The hackers who stole US $81 million from Bangladesh's central bank likely used custom malware designed to interfere with the SWIFT transaction software used by many financial institutions.

The attackers attempted to transfer $951 million out of Bangladesh Bank's account at the Federal Reserve Bank of New York in February, but most of the transfers were blocked before completion. The attackers did manage to send $81 million to accounts in the Philippines, and that money is still missing.

Researchers from BAE Systems have recently come across several malware components that they believe are part of a custom attack toolkit that was likely used in the heist.

The samples were uploaded to online malware repositories by someone in Bangladesh and they are designed to monitor, delete and alter transaction records in the database used by the SWIFT client software.

Brussels-based SWIFT, or the Society for Worldwide Interbank Financial Telecommunication, is a cooperative society owned by thousands of financial institutions that runs the world's largest secure financial messaging network.

One of the malware components bypasses a validation check in a library that's part of SWIFT's Alliance software suite, which stores transaction records in an Oracle Database, the BAE researchers said in a blog post Monday.

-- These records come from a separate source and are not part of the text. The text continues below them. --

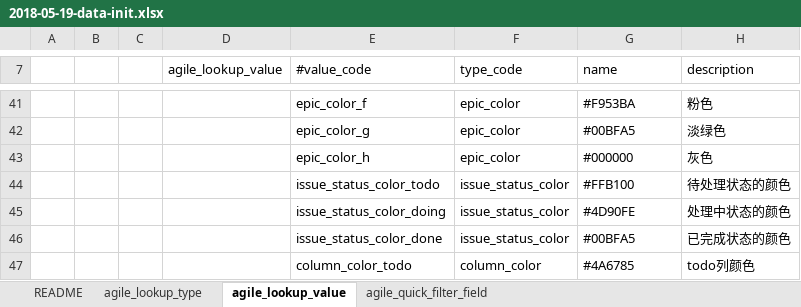
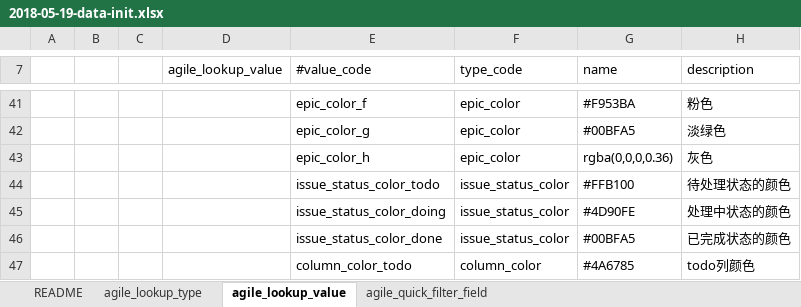
Before and after one commit to choerodon/agile-service-old, an Excel workbook: src/main/resources/script/db/data_init/2018-05-19-data-init.xlsx, sheet agile_lookup_value, drawn as a sheet; only a part is shown, gaps mark what is left out; values as stored, in another font and other column widths than the file's, no borders; the diff names each change by its address in the sheet, - before the commit and + after, or states it on an @@ line.

```diff
--- a/src/main/resources/script/db/data_init/2018-05-19-data-init.xlsx (sheet agile_lookup_value)
+++ b/src/main/resources/script/db/data_init/2018-05-19-data-init.xlsx (sheet agile_lookup_value)
-G43 (name): #000000
+G43 (name): rgba(0,0,0,0.36)
```
Also changed, not shown: 7 other files.
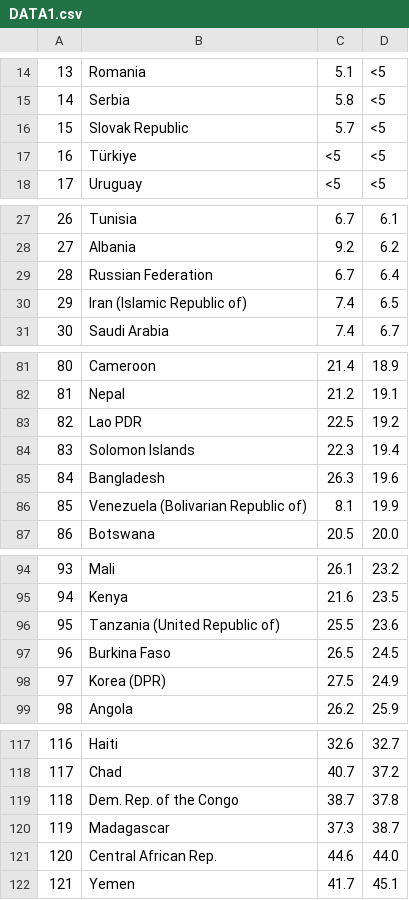
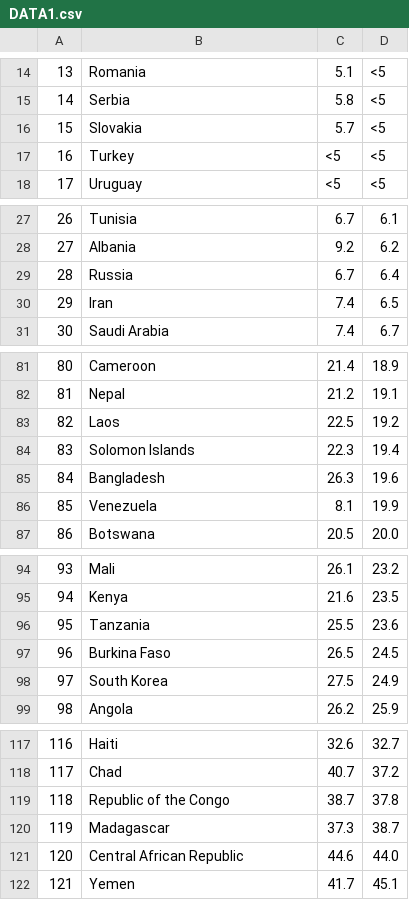
Before and after one commit to matias-rojas-dev/aaa, a CSV file: DATA1.csv, drawn as a sheet; only a part is shown, gaps mark what is left out; the diff covers the shown part only; the diff names each change by its address in the sheet, - before the commit and + after, or states it on an @@ line.

Commit message:
Update DATA1.csv

```diff
--- a/DATA1.csv
+++ b/DATA1.csv
-B16: Slovak Republic
+B16: Slovakia
-B17: Türkiye
+B17: Turkey
-B29: Russian Federation
+B29: Russia
-B30: Iran (Islamic Republic of)
+B30: Iran
-B83: Lao PDR
+B83: Laos
-B86: Venezuela (Bolivarian Republic of)
+B86: Venezuela
-B96: Tanzania (United Republic of)
+B96: Tanzania
-B98: Korea (DPR)
+B98: South Korea
-B119: Dem. Rep. of the Congo
+B119: Republic of the Congo
-B121: Central African Rep.
+B121: Central African Republic
```
Also changed, not shown: 6 edited cells elsewhere in this file.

The rogue program then monitors SWIFT Financial Application messages for strings defined in an encrypted configuration file. When it detects a matching one, it identifies the corresponding database entry and deletes it.

The malware also monitors for login and logout events in the application and notifies command-and-control servers when they are detected.

Finally, the program can manipulate confirmation SWIFT messages, which are automatically printed out on paper by the bank's systems. Altering database records is not enough to hide fraudulent transactions because these printed confirmation messages could give an attack away, the BAE researchers said.

There are still many unknowns about the well-planned Bangladesh Bank heist, such as who was behind it, how they got into the bank's network in the first place, and how they initiated the rogue transfers. However, the existence of this custom malware toolkit should serve as a warning to other financial institutions.

"This malware was written bespoke for attacking a specific victim infrastructure, but the general tools, techniques and procedures used in the attack may allow the gang to strike again," the BAE researchers said. "All financial institutions who run SWIFT Alliance Access and similar systems should be seriously reviewing their security now to make sure they too are not exposed."

SWIFT is aware of the malware's existence. However, the program doesn't impact SWIFT's network or core messaging services, the organization said in an emailed statement.

"We understand that the malware is designed to hide the traces of fraudulent payments from customers’ local database applications and can only be installed on users’ local systems by attackers that have successfully identified and exploited weaknesses in their local security," SWIFT said.

"We have developed a facility to assist customers in enhancing their security and to spot inconsistencies in their local database records," the organization added. "However, the key defence against such attack scenarios remains for users to implement appropriate security measures in their local environments to safeguard their systems -- in particular those used to access SWIFT -- against such potential security threats."

According to investigators, one factor that contributed to the success of the attack against Bangladesh's central bank was the lack of proper segmentation between the bank's SWIFT systems and the rest of its network. The SWIFT-connected computers were linked to the network via cheap switches with no management capability and lacking a firewall, Reuters reported Friday.

Join the PC World newsletter!

Error: Please check your email address.

Our Back to Business guide highlights the best products for you to boost your productivity at home, on the road, at the office, or in the classroom.

Keep up with the latest tech news, reviews and previews by subscribing to the Good Gear Guide newsletter.

Lucian Constantin

IDG News Service
Show Comments

Cool Tech

Crucial Ballistix Elite 32GB Kit (4 x 8GB) DDR4-3000 UDIMM

Learn more >

Gadgets & Things

Lexar® Professional 1000x microSDHC™/microSDXC™ UHS-II cards

Learn more >

Family Friendly

Lexar® JumpDrive® S57 USB 3.0 flash drive 

Learn more >

Stocking Stuffer

Plox Star Wars Death Star Levitating Bluetooth Speaker

Learn more >

Christmas Gift Guide

Click for more ›

Most Popular Reviews

Latest News Articles

Resources

GGG Evaluation Team

Kathy Cassidy

STYLISTIC Q702

First impression on unpacking the Q702 test unit was the solid feel and clean, minimalist styling.

Anthony Grifoni

STYLISTIC Q572

For work use, Microsoft Word and Excel programs pre-installed on the device are adequate for preparing short documents.

Steph Mundell

LIFEBOOK UH574

The Fujitsu LifeBook UH574 allowed for great mobility without being obnoxiously heavy or clunky. Its twelve hours of battery life did not disappoint.

Andrew Mitsi

STYLISTIC Q702

The screen was particularly good. It is bright and visible from most angles, however heat is an issue, particularly around the Windows button on the front, and on the back where the battery housing is located.

Simon Harriott

STYLISTIC Q702

My first impression after unboxing the Q702 is that it is a nice looking unit. Styling is somewhat minimalist but very effective. The tablet part, once detached, has a nice weight, and no buttons or switches are located in awkward or intrusive positions.

Featured Content

Latest Jobs

Don’t have an account? Sign up here

Don't have an account? Sign up now

Forgot password?